Blackberry plants are perennial berry plants that produce fruit on biennial canes, meaning the canes produce fruit the second year and then die. Blackberry plants come in two types: erect and trailing. Erect blackberry plants have thicker canes and can support themselves, while trailing blackberry plants have weaker canes and cannot support themselves. Blackberry plants are cold-hardy between zones 5 to 10, although erect blackberry plants can handle the cold better than trailing blackberry plants.
Choose a variety of blackberry plants that best suits your climate. If you live in a colder climate an erect blackberry plant would be better suited. If you live in a warmer climate, a trailing blackberry plant will do well.
Choose a spot in your yard to plant blackberry plants. They like full sun, although they can handle partial shade. They also need loamy, well drained soil.
Improve sandy or clay-like soil by adding compost or manure. Add 3 to 4 inches of compost or manure per square foot and work it into the soil to a depth of 6 inches.
Test your soil's pH. Blackberry plants grow best in acidic to neutral soil, pH 5.5 to 7.0. If your soil is too alkaline, add 30 lbs. of sulfur per 100 square feet and work it into the soil to a depth of 4 feet.
Plant blackberry plants in the spring to allow them time to adjust before the winter.
Dig a hole for the blackberry plants. Dig a hole as deep as the root ball and 2 to 3 times are large. Space each hole 2 feet apart.
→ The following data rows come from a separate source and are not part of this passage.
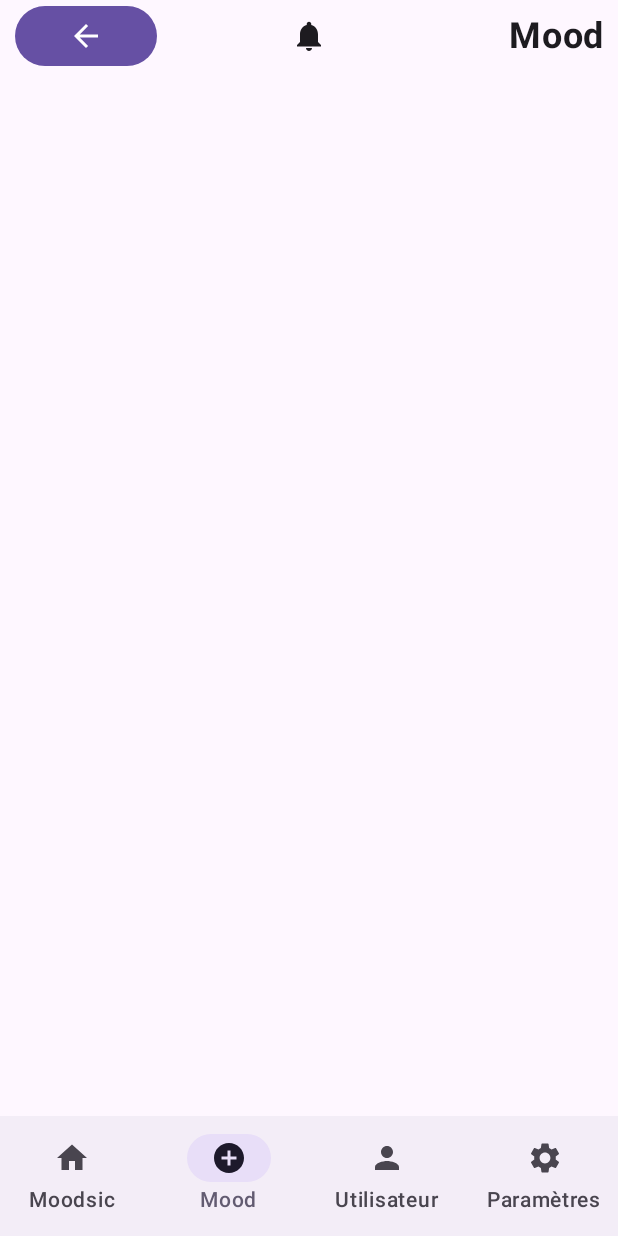
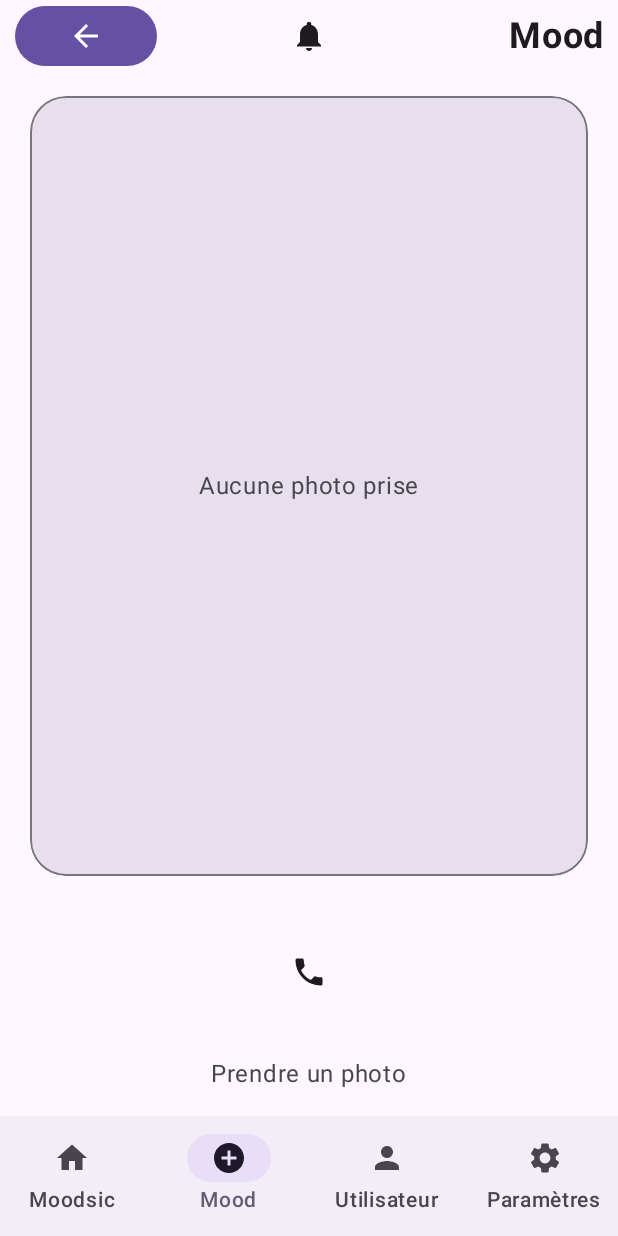
Before and after one commit to CorentinRt/AndroidMobile_ProjetLibre_2026, an Android app built with Jetpack Compose: the NewShareScreen screen opened through its navigation route, on a phone screen of 412 x 824 dp. Run offline under Robolectric (Android 15) with nearby library versions, the phone set to English and light mode, and no system bars.

Commit message:
[ADD] proto taking picture in new share screen and display it

```diff
--- a/app/build.gradle.kts
+++ b/app/build.gradle.kts
@@ -51,6 +51,7 @@ dependencies {
     androidTestImplementation(libs.androidx.junit)
     debugImplementation(libs.androidx.compose.ui.test.manifest)
     debugImplementation(libs.androidx.compose.ui.tooling)
+    implementation("io.coil-kt:coil-compose:2.7.0")
 
     implementation("androidx.compose.material:material-icons-core") //Pour get les icons de base
     implementation("androidx.lifecycle:lifecycle-viewmodel-compose:2.8.7")
--- a/app/src/main/java/ca/uqac/cours/moodsic_projetlibre_2026/ui/theme/screens/NewShareScreen.kt
+++ b/app/src/main/java/ca/uqac/cours/moodsic_projetlibre_2026/ui/theme/screens/NewShareScreen.kt
@@ -1,10 +1,49 @@
 package ca.uqac.cours.moodsic_projetlibre_2026.ui.theme.screens
 
+import android.net.Uri
+import android.util.Log
+import androidx.activity.compose.rememberLauncherForActivityResult
+import androidx.activity.result.contract.ActivityResultContracts
+import androidx.compose.foundation.background
+import androidx.compose.foundation.border
+import androidx.compose.foundation.layout.Arrangement
+import androidx.compose.foundation.layout.Box
+import androidx.compose.foundation.layout.Column
+import androidx.compose.foundation.layout.Row
+import androidx.compose.foundation.layout.Spacer
+import androidx.compose.foundation.layout.fillMaxSize
+import androidx.compose.foundation.layout.fillMaxWidth
+import androidx.compose.foundation.layout.height
 import androidx.compose.foundation.layout.padding
+import androidx.compose.foundation.layout.size
+import androidx.compose.foundation.shape.CircleShape
+import androidx.compose.foundation.shape.RoundedCornerShape
+import androidx.compose.material.icons.Icons
+import androidx.compose.material.icons.filled.AddCircle
+import androidx.compose.material.icons.filled.Check
+import androidx.compose.material.icons.filled.Phone
+import androidx.compose.material3.Icon
+import androidx.compose.material3.IconButton
+import androidx.compose.material3.MaterialTheme
+import androidx.compose.material3.Text
 import androidx.compose.runtime.Composable
+import androidx.compose.runtime.getValue
+import androidx.compose.runtime.mutableStateOf
+import androidx.compose.runtime.remember
+import androidx.compose.runtime.setValue
+import androidx.compose.ui.Alignment
 import androidx.compose.ui.Modifier
+import androidx.compose.ui.draw.clip
+import androidx.compose.ui.layout.ContentScale
+import androidx.compose.ui.platform.LocalContext
+import androidx.compose.ui.res.stringResource
 import androidx.compose.ui.tooling.preview.Preview
+import androidx.compose.ui.unit.dp
+import androidx.core.content.FileProvider
+import ca.uqac.cours.moodsic_projetlibre_2026.R
 import ca.uqac.cours.moodsic_projetlibre_2026.ui.theme.components.ScaffoldApp
+import coil.compose.AsyncImage
+import java.io.File
 
 @Composable
 fun NewShareScreen(
@@ -29,5 +68,133 @@ fun NewShareScreenPreview(){
 fun NewShareContent(
     modifier: Modifier = Modifier
 ){
+    val context = LocalContext.current
 
+    var photoUri by remember { mutableStateOf<Uri?>(null) }
+    var cameraUri by remember { mutableStateOf<Uri?>(null) }
+
+    val cameraLauncher = rememberLauncherForActivityResult(
+        contract = ActivityResultContracts.TakePicture()
+    ){
+        success ->
+
+        if (success) {
+            photoUri = cameraUri
+        }
+    }
+
+    fun openCamera() {
+        try {
+            val file = File.createTempFile(
+                "moodsic_photo_",
+                ".jpg",
+                context.cacheDir
+            )
+
+            val uri = FileProvider.getUriForFile(
+                context,
+                "${context.packageName}.fileprovider",
+                file
+            )
+
+            cameraUri = uri
+            cameraLauncher.launch(uri)
+
+        } catch (e: Exception) {
+            Log.d("NEW_SHARE_SCREEN" , e.message, e);
+        }
+    }
+
+    Column(
+        modifier = modifier
+            .fillMaxSize()
+            .padding(horizontal = 20.dp, vertical = 16.dp),
+        horizontalAlignment = Alignment.CenterHorizontally
+    ) {
+        Box(
+            modifier = Modifier
+                .fillMaxWidth()
+                .weight(1f)
+                .clip(RoundedCornerShape(24.dp))
+                .background(
+                    MaterialTheme.colorScheme.surfaceVariant
+                )
+                .border(
+                    1.dp,
+                    MaterialTheme.colorScheme.outline,
+                    RoundedCornerShape(24.dp)
+                ),
+            contentAlignment = Alignment.Center
+        ) {
+            if (photoUri != null){
+                AsyncImage(
+                    model = photoUri,
+                    contentDescription = "Recap Photo",
+                    modifier = Modifier.fillMaxSize(),
+                    contentScale = ContentScale.Crop
+                )
+            } else {
+                Text(
+                    text = stringResource(R.string.new_share_screen_nopicturetook),
+                    color = MaterialTheme.colorScheme.onSurfaceVariant
+                )
+            }
+        }
+
+        Spacer(modifier = Modifier.height(24.dp))
+
+        if (photoUri != null){
+            Row(
+                modifier = Modifier.fillMaxWidth(),
+                horizontalArrangement = Arrangement.spacedBy(12.dp)
+            ){
+                IconButton(
+                    onClick = {
+                        photoUri?.let { uri ->
+                            photoUri = null
+                            openCamera()
+                        }
+                    },
+                    modifier = Modifier.weight(1f)
+                ){
+                    Icon(
+                        imageVector = Icons.Default.AddCircle,
+                        contentDescription = "Restart Photo"
+                    )
+                }
+
+                IconButton(
+                    onClick = {
+                        photoUri?.let { uri ->
+                            //onPhotoConfirmed(uri)
+                        }
+                    },
+                    modifier = Modifier.weight(1f)
+                ){
+                    Icon(
+                        imageVector = Icons.Default.Check,
+                        contentDescription = "Confirm Photo"
+                    )
+                }
+            }
+        } else {
+            IconButton(
+                onClick = { openCamera() },
+                modifier = Modifier.size(80.dp),
+                shape = CircleShape,
+            ){
+                Icon(
+                    imageVector = Icons.Default.Phone,
+                    contentDescription = "Capture"
+                )
+            }
+
+            Spacer(modifier = Modifier.height(16.dp))
+
+            Text(
+                text = stringResource(R.string.new_share_screen_starttakingpicture),
+                color = MaterialTheme.colorScheme.onSurfaceVariant
+            )
+        }
+    }
 }
--- a/app/src/main/res/values/strings.xml
+++ b/app/src/main/res/values/strings.xml
@@ -10,4 +10,8 @@
     // Settings
     <string name="settings_nightmode">Mode Nuit</string>
 
+    // New Share Screen
+    <string name="new_share_screen_starttakingpicture">Prendre un photo</string>
+    <string name="new_share_screen_nopicturetook">Aucune photo prise</string>
+
 </resources>
```
Also changed, not shown: app/src/main/AndroidManifest.xml (+12 -0 lines), app/src/main/res/xml/file_paths.xml (added, +8 -0 lines), 1 other file.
This gives each blackberry plant room to grow.
Place the blackberry plants in the holes. Fill the holes with soil and water the blackberry plants for 5 to 10 minutes.
Cut back any growth on the blackberry plants to 6 to 8 inches above the ground. This allows them time to focus on growing strong roots instead of producing fruit.